The key distinction between the oldest BAME Britons and their juniors is that they are less likely to answer “don’t know” to this question. Just 9% among those aged 65 and above, compared 17% of those aged 50-64, 23% of those aged 25-49, and 31% among those aged 18-24.
While many feel they have been held back by their race, half (52%) do think that progress has been made in race relations in Britain over the last 50 years. One in five (19%) think that there has been no change over the last half-century, while a similar figure (17%) think things have actively got worse.
Those of mixed race or Chinese ancestry are most likely to think race relations have improved (69%). Black Britons (56%) and Britons of Indian heritage (53%) are about as likely as the average to think race relations have improved, but Britons of Pakistani descent are far less likely to think so, at just 36%. Indeed, 29% of Pakistani Britons think the situation has deteriorated over the last 50 years, a rate noticeably higher than among the other groups.
Although many think race relations are getting better, they still think it is something the next generation of ethnic minorities in Britain will have to endure. Three quarters (74%) say that racism will either “definitely” or “probably” still be a problem for the next generation, with this figure largely consistent across racial groups. Just 17% expect that it won’t be.

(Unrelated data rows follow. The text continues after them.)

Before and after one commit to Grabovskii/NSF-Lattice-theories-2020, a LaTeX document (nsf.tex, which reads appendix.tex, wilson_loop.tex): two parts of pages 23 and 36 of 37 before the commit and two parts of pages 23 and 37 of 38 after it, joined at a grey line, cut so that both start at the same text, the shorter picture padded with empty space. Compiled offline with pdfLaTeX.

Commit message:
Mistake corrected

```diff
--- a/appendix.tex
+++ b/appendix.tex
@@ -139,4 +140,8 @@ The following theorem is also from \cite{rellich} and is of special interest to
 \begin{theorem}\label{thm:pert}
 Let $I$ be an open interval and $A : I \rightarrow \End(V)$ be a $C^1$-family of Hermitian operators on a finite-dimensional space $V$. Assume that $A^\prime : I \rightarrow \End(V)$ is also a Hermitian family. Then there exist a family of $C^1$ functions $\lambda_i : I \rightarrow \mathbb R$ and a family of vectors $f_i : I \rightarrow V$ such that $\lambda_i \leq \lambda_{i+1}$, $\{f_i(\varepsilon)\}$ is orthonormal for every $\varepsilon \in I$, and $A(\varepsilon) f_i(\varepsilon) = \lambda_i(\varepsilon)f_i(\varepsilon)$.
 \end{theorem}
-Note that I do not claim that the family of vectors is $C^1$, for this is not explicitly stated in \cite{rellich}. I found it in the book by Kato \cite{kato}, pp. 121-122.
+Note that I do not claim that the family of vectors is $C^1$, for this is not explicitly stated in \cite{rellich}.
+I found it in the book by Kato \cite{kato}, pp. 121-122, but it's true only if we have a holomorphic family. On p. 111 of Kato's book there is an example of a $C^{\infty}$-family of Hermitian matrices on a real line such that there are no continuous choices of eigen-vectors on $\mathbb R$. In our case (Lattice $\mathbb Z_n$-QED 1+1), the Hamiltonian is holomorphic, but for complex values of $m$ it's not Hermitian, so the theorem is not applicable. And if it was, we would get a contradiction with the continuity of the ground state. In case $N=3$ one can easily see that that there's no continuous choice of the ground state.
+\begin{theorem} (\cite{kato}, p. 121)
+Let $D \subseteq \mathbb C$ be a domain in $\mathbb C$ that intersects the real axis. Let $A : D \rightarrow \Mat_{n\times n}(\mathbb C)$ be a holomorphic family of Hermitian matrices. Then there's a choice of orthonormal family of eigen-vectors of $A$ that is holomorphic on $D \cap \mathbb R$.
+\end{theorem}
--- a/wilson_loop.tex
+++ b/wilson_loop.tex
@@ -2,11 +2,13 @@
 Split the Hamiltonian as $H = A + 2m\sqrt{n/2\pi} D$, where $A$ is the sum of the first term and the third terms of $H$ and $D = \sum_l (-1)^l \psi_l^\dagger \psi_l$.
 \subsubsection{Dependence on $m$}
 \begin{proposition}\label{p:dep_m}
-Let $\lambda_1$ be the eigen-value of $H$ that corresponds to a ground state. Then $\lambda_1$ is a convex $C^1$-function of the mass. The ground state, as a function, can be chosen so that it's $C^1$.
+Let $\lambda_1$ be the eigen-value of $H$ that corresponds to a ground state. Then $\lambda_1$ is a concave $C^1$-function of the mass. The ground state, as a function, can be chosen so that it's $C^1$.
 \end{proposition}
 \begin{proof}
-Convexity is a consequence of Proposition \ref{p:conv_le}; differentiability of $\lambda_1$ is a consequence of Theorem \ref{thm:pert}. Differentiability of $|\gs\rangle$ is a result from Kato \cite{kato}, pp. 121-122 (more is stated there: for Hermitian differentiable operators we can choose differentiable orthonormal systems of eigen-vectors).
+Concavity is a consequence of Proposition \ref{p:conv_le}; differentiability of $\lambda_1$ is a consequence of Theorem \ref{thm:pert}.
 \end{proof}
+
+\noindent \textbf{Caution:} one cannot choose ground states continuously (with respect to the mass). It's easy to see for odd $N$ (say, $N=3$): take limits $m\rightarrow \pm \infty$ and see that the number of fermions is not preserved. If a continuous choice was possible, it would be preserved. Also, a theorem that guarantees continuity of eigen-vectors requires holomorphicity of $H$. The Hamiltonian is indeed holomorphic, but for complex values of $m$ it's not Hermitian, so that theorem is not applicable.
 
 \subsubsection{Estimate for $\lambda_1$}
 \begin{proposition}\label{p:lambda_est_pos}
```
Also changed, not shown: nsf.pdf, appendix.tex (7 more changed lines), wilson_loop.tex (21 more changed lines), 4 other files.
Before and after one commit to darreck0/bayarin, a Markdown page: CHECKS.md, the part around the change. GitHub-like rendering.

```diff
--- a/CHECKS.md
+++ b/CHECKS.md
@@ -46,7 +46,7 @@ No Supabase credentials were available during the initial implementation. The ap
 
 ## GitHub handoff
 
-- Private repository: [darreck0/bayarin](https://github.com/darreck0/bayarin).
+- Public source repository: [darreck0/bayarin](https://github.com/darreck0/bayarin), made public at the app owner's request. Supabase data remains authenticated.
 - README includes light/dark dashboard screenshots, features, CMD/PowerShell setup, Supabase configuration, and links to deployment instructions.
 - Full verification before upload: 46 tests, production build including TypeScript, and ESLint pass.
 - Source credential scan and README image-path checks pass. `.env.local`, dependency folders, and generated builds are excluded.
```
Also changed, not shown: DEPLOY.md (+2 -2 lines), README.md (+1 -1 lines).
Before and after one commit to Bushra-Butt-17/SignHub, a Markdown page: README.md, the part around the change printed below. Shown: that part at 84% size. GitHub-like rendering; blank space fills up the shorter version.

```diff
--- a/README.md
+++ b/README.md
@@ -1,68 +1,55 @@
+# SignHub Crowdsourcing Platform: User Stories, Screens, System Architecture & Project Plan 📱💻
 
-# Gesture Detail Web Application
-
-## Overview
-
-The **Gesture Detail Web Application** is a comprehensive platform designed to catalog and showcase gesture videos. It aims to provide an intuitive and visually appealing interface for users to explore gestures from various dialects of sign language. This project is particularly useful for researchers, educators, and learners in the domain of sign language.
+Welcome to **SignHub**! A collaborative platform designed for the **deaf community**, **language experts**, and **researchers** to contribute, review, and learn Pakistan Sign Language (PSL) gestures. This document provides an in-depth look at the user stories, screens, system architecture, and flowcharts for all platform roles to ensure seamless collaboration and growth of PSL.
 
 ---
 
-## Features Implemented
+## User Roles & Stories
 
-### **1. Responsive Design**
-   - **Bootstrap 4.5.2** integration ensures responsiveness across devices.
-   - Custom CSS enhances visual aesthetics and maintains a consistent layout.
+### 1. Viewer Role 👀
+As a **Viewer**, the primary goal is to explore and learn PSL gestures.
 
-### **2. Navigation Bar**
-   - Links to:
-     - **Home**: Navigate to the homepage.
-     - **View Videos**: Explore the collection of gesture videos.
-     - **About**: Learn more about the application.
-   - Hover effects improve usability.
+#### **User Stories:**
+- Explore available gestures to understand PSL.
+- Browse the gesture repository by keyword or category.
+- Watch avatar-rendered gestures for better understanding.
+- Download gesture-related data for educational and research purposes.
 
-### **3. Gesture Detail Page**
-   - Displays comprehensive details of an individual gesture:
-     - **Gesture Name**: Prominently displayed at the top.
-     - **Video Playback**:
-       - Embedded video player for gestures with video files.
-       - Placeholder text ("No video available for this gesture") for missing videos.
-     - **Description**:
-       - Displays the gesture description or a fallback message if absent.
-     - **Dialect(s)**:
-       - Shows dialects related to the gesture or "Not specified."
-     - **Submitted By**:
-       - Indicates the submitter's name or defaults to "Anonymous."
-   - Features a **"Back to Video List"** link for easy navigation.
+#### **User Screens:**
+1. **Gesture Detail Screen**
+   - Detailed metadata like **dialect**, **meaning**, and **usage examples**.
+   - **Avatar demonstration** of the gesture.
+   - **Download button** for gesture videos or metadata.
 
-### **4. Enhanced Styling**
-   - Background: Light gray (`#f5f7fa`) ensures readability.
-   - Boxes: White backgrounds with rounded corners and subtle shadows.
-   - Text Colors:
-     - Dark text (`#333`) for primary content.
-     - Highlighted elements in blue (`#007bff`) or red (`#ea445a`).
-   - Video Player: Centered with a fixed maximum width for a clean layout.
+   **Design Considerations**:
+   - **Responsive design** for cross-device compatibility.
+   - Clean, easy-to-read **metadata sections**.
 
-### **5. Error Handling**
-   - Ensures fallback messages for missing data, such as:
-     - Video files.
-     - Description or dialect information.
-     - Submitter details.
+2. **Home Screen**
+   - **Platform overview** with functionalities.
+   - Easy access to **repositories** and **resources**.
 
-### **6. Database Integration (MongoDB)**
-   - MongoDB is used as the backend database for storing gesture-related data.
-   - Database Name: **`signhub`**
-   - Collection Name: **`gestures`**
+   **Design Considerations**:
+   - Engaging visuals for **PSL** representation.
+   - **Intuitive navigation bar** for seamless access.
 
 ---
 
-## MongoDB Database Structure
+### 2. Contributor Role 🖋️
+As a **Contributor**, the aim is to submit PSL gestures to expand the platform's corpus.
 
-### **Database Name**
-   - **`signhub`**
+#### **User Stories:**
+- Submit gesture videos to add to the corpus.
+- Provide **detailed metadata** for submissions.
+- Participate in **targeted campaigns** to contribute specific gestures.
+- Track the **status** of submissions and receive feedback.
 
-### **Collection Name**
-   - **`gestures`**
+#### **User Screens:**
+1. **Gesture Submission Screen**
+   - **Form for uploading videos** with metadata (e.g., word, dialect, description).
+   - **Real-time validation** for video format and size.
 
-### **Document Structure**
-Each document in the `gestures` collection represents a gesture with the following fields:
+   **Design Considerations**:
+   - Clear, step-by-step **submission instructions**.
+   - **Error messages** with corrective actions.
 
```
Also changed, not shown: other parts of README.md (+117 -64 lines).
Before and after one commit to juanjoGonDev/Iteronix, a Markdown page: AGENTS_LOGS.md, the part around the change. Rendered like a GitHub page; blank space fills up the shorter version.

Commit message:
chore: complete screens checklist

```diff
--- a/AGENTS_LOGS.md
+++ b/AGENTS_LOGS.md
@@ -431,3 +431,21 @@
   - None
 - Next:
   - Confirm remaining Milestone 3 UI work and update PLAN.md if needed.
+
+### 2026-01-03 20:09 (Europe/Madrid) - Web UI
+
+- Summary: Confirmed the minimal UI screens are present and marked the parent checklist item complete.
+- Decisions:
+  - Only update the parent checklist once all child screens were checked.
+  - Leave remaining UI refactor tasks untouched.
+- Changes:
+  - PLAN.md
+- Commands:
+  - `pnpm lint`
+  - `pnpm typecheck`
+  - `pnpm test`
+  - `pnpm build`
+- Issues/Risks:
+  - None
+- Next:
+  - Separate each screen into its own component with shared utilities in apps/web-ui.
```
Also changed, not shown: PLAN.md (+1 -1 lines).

What would improve the lives of ethnic minority Britons, according to ethnic minority Britons?
With BAME Britons seeing racism as an issue that will be with us for some time, what could be the best way to combat it?
Topping the list is “changing the school curriculum to reflect more of Britain’s colonial past and diversity”, at 39%. This was the greatest desire of Black Britons (43%), as well as those of mixed race (50%) and those categorised as ‘other Asian’ (36%) and ‘other ethnicity’ (46%).
Second most desirable is “investment in mentoring and employment opportunities for young ethnic minority children”, which a third (33%) identified as one of the best ways to improve the lives of ethnic minorities. This was the answer most commonly picked by Britons of Pakistani descent (31%).
In third place, at 32%, is “raising awareness and more discussion of race issues in the community”, which is also the preferred option for Britons of Chinese lineage (40%).
Despite the police topping the list of institutions exhibiting racism, only 24% of BAME Britons chose improved training within this organisation as one of the best ways to improve lives for minorities. This made it fourth place overall. While this figure is higher among Black Britons – at 31% – the measure still ranked fourth overall for this group too.